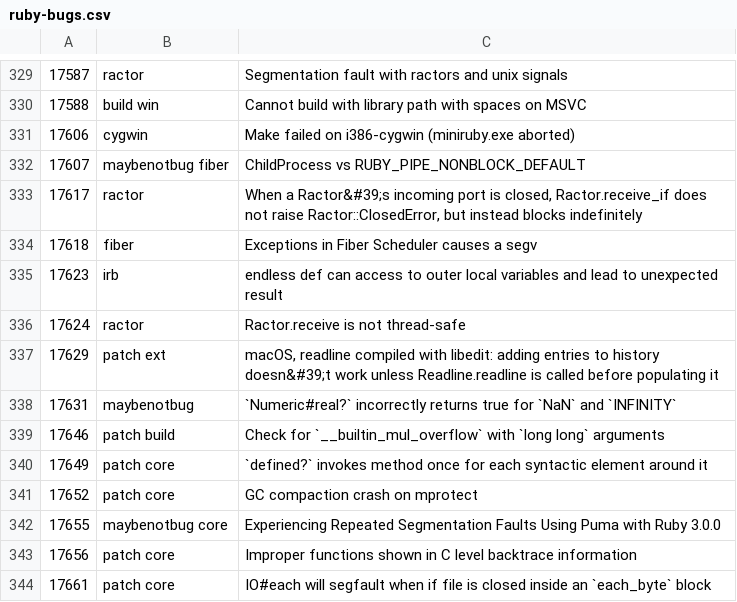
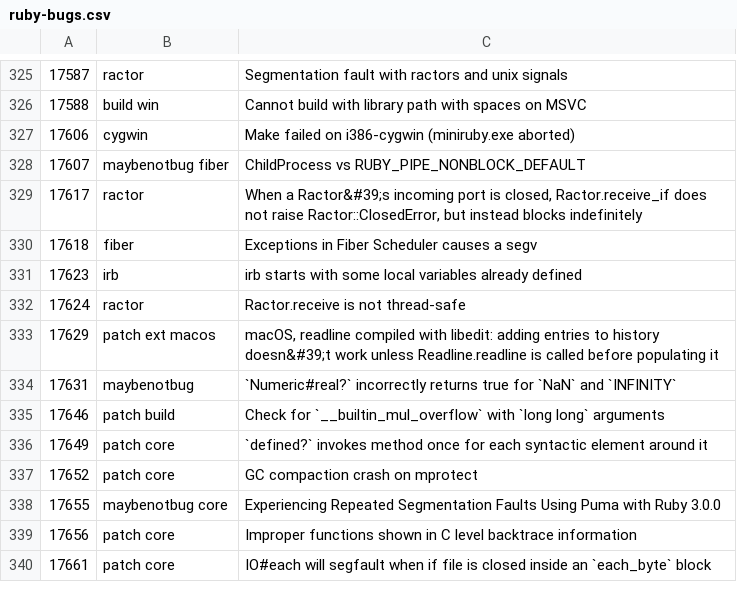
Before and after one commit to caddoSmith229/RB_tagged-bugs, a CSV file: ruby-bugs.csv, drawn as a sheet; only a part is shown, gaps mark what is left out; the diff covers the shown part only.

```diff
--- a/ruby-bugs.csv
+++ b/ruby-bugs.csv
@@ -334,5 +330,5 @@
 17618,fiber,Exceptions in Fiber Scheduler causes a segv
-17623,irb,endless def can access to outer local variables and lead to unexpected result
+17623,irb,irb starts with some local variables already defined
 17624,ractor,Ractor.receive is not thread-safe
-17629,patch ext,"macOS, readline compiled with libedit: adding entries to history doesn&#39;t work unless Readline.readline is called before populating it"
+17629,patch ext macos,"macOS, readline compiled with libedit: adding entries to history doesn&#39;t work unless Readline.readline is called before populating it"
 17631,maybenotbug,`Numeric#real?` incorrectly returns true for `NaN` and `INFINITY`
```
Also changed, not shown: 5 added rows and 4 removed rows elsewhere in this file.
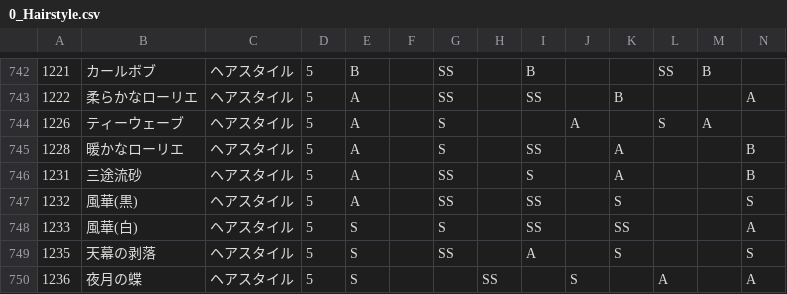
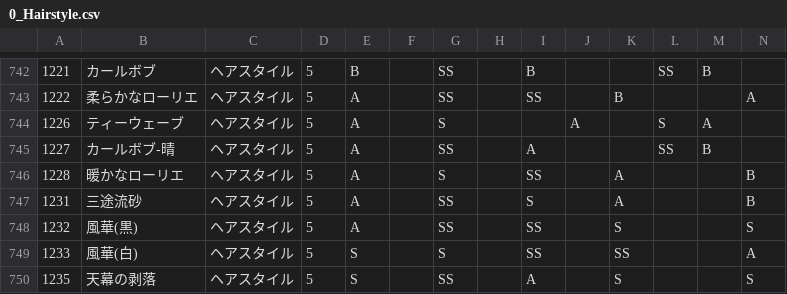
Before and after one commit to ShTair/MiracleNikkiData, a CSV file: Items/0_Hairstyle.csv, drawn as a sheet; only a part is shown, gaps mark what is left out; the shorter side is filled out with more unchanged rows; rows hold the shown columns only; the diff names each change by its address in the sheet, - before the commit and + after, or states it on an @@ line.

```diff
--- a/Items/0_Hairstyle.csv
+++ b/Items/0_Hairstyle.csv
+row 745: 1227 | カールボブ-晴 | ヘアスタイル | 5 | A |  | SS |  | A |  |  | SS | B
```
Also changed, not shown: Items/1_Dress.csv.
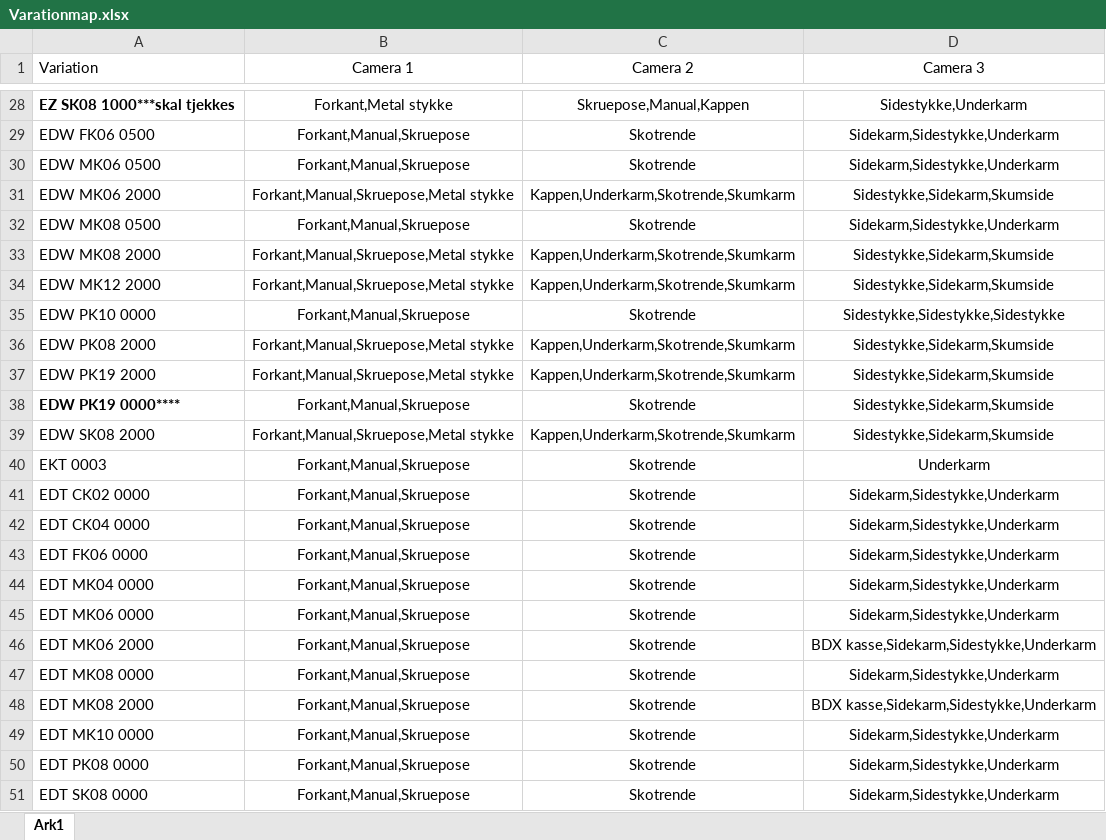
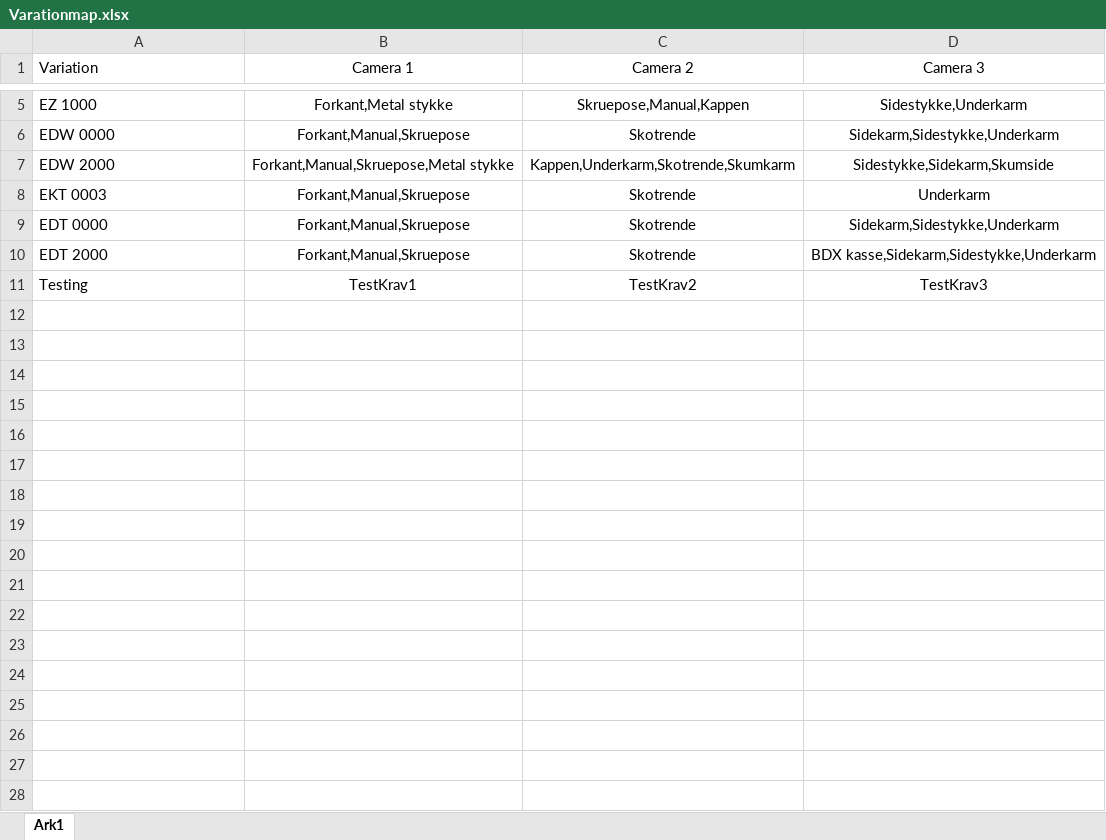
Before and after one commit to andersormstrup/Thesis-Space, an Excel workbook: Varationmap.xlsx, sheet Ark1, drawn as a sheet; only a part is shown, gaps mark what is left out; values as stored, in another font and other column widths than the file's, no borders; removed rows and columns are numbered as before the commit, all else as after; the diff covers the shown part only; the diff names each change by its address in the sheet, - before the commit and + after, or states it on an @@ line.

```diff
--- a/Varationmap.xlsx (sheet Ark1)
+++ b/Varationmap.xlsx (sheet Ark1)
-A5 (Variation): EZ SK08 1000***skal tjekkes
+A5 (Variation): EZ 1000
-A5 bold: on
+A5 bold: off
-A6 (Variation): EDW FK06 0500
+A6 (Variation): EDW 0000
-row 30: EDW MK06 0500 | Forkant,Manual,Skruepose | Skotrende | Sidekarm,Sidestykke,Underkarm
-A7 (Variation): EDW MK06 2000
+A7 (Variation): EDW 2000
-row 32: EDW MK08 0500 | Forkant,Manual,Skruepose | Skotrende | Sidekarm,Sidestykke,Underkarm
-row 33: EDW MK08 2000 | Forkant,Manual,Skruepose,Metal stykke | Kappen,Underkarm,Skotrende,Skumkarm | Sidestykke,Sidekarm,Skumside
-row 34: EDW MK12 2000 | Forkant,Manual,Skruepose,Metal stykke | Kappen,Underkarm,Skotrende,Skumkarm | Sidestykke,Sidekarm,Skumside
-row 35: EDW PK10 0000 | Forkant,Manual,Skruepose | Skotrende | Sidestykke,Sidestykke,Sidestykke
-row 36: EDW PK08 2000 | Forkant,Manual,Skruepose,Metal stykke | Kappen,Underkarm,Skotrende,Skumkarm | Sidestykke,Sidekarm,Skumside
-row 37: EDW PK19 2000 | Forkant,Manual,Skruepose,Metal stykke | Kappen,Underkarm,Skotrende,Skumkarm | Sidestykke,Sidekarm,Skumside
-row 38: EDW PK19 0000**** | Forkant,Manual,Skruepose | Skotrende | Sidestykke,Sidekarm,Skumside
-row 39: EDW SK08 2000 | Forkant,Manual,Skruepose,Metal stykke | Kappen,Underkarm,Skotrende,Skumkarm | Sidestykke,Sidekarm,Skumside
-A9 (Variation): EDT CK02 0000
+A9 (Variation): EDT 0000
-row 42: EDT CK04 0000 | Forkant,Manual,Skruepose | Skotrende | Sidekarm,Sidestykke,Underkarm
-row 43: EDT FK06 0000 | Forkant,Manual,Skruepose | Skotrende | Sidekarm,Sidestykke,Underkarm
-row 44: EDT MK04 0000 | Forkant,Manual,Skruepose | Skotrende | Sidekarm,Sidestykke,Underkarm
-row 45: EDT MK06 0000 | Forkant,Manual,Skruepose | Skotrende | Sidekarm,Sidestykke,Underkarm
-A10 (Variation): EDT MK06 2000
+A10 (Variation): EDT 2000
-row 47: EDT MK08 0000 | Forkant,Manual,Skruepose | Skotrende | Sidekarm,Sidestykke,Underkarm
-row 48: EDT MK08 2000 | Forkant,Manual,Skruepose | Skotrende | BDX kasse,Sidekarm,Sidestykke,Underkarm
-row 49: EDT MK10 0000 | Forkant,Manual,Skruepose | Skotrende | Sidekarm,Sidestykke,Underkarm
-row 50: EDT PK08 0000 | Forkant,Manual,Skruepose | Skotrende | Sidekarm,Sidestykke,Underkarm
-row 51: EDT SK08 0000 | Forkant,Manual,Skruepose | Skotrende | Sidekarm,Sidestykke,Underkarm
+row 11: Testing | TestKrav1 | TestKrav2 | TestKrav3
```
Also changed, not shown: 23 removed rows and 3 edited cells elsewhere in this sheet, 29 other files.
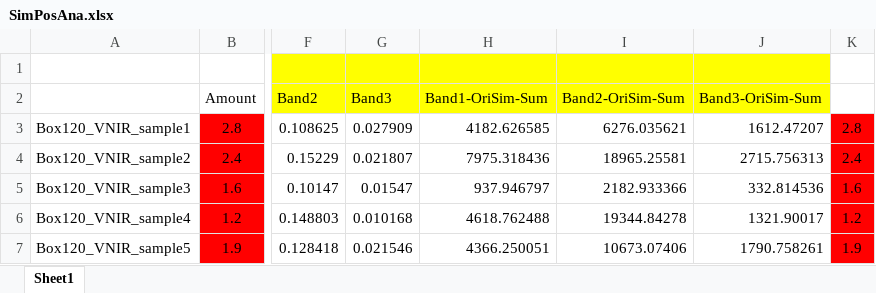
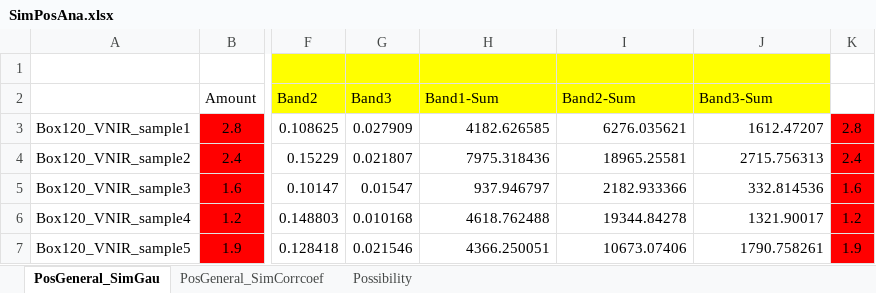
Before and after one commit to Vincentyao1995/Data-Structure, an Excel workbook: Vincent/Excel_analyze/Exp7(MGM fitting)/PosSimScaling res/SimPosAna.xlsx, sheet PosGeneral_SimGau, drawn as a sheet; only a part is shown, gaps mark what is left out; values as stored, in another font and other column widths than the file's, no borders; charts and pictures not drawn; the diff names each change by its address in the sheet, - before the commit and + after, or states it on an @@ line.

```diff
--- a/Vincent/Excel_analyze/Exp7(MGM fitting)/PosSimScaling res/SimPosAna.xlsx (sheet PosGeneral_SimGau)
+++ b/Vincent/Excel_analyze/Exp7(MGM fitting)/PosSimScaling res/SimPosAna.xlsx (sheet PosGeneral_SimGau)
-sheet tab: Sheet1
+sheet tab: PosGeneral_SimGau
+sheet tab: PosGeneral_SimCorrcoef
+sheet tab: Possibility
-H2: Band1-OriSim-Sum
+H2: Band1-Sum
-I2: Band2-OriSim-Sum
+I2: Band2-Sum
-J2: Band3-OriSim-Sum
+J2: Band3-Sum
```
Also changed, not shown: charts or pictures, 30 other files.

◆ ◆ ◆ ◆ ◆ ◆ ◆

**WORK ITEM**: Wherever a line in the listing contains the word "OriSim", copy that line out.

**WORKED SOLUTION**:
-H2: Band1-OriSim-Sum
-I2: Band2-OriSim-Sum
-J2: Band3-OriSim-Sum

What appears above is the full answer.